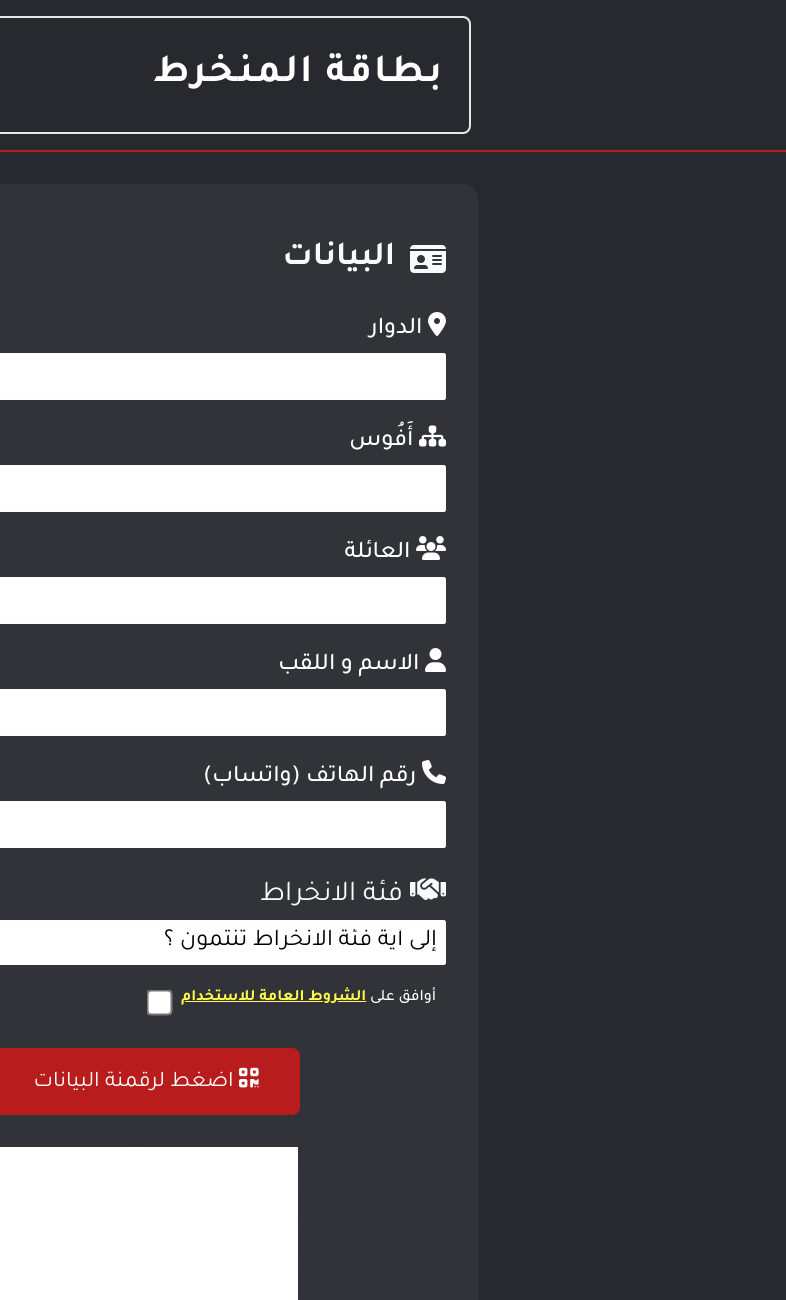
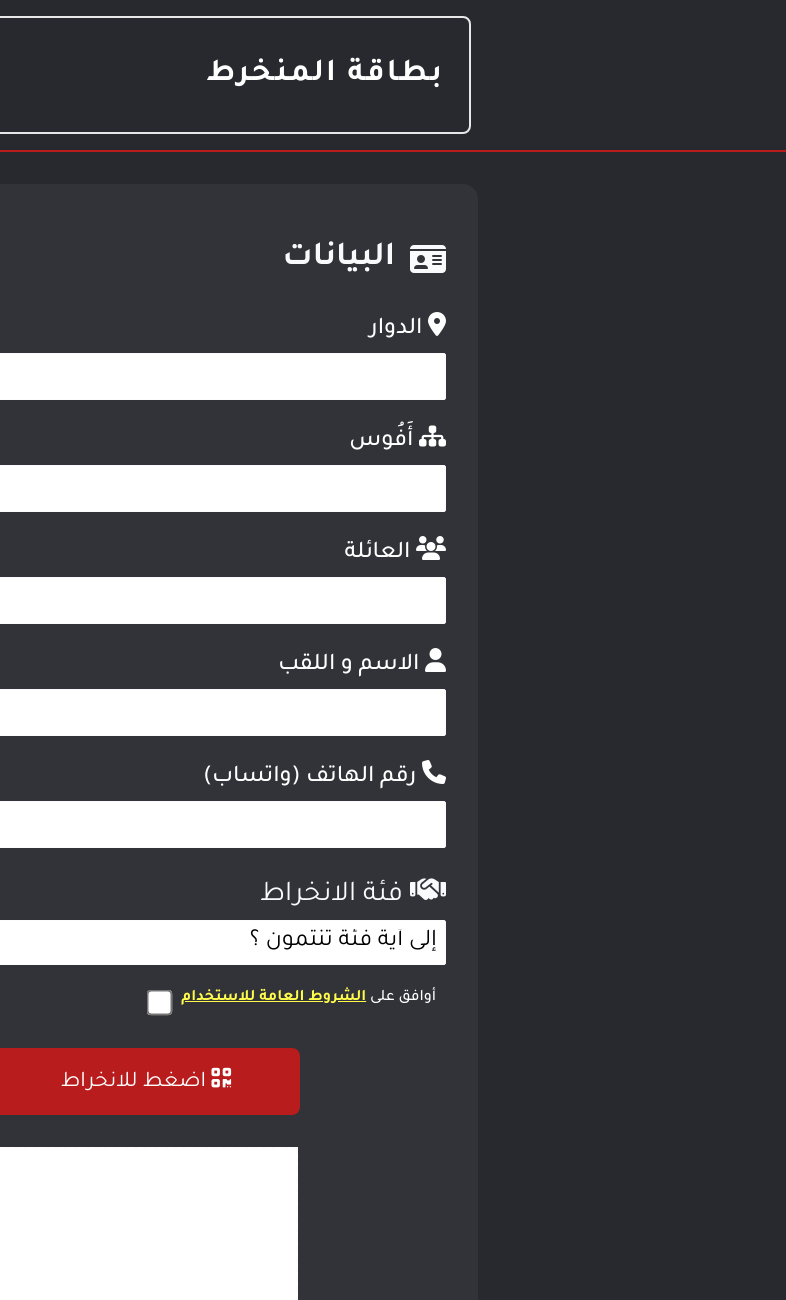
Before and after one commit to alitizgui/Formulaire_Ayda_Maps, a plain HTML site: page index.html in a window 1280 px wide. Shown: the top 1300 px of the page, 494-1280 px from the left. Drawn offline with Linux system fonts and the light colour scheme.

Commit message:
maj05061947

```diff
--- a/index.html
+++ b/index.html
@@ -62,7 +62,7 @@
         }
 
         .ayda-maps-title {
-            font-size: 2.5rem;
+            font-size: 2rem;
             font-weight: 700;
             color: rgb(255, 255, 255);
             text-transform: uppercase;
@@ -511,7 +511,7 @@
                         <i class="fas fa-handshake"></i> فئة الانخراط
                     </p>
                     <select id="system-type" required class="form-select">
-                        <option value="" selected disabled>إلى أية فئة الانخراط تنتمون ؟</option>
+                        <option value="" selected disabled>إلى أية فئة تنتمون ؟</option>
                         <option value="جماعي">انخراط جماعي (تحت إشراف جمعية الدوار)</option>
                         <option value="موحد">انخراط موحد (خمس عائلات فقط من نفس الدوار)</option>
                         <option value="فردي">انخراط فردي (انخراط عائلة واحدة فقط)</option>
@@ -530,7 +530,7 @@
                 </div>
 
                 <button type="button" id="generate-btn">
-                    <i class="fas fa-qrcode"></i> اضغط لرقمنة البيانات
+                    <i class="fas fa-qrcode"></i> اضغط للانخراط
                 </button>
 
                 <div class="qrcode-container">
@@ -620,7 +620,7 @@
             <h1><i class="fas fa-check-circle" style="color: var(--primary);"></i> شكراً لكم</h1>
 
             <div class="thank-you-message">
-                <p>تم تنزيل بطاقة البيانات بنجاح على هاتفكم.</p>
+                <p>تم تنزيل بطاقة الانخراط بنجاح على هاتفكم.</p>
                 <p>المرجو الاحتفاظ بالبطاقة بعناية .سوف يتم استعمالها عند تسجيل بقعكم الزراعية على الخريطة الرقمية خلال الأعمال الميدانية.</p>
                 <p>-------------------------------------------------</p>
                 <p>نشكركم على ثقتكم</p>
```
━━━━━━━━━━━━━━━━━━━━
## Your objective
In the copy, include every line of the records exactly and none of the images.

## Exercise answer
Before and after one commit to alitizgui/Formulaire_Ayda_Maps, a plain HTML site: page index.html in a window 1280 px wide. Shown: the top 1300 px of the page, 494-1280 px from the left. Drawn offline with Linux system fonts and the light colour scheme.

Commit message:
maj05061947

```diff
--- a/index.html
+++ b/index.html
@@ -62,7 +62,7 @@
         }
 
         .ayda-maps-title {
-            font-size: 2.5rem;
+            font-size: 2rem;
             font-weight: 700;
             color: rgb(255, 255, 255);
             text-transform: uppercase;
@@ -511,7 +511,7 @@
                         <i class="fas fa-handshake"></i> فئة الانخراط
                     </p>
                     <select id="system-type" required class="form-select">
-                        <option value="" selected disabled>إلى أية فئة الانخراط تنتمون ؟</option>
+                        <option value="" selected disabled>إلى أية فئة تنتمون ؟</option>
                         <option value="جماعي">انخراط جماعي (تحت إشراف جمعية الدوار)</option>
                         <option value="موحد">انخراط موحد (خمس عائلات فقط من نفس الدوار)</option>
                         <option value="فردي">انخراط فردي (انخراط عائلة واحدة فقط)</option>
@@ -530,7 +530,7 @@
                 </div>
 
                 <button type="button" id="generate-btn">
-                    <i class="fas fa-qrcode"></i> اضغط لرقمنة البيانات
+                    <i class="fas fa-qrcode"></i> اضغط للانخراط
                 </button>
 
                 <div class="qrcode-container">
@@ -620,7 +620,7 @@
             <h1><i class="fas fa-check-circle" style="color: var(--primary);"></i> شكراً لكم</h1>
 
             <div class="thank-you-message">
-                <p>تم تنزيل بطاقة البيانات بنجاح على هاتفكم.</p>
+                <p>تم تنزيل بطاقة الانخراط بنجاح على هاتفكم.</p>
                 <p>المرجو الاحتفاظ بالبطاقة بعناية .سوف يتم استعمالها عند تسجيل بقعكم الزراعية على الخريطة الرقمية خلال الأعمال الميدانية.</p>
                 <p>-------------------------------------------------</p>
                 <p>نشكركم على ثقتكم</p>
```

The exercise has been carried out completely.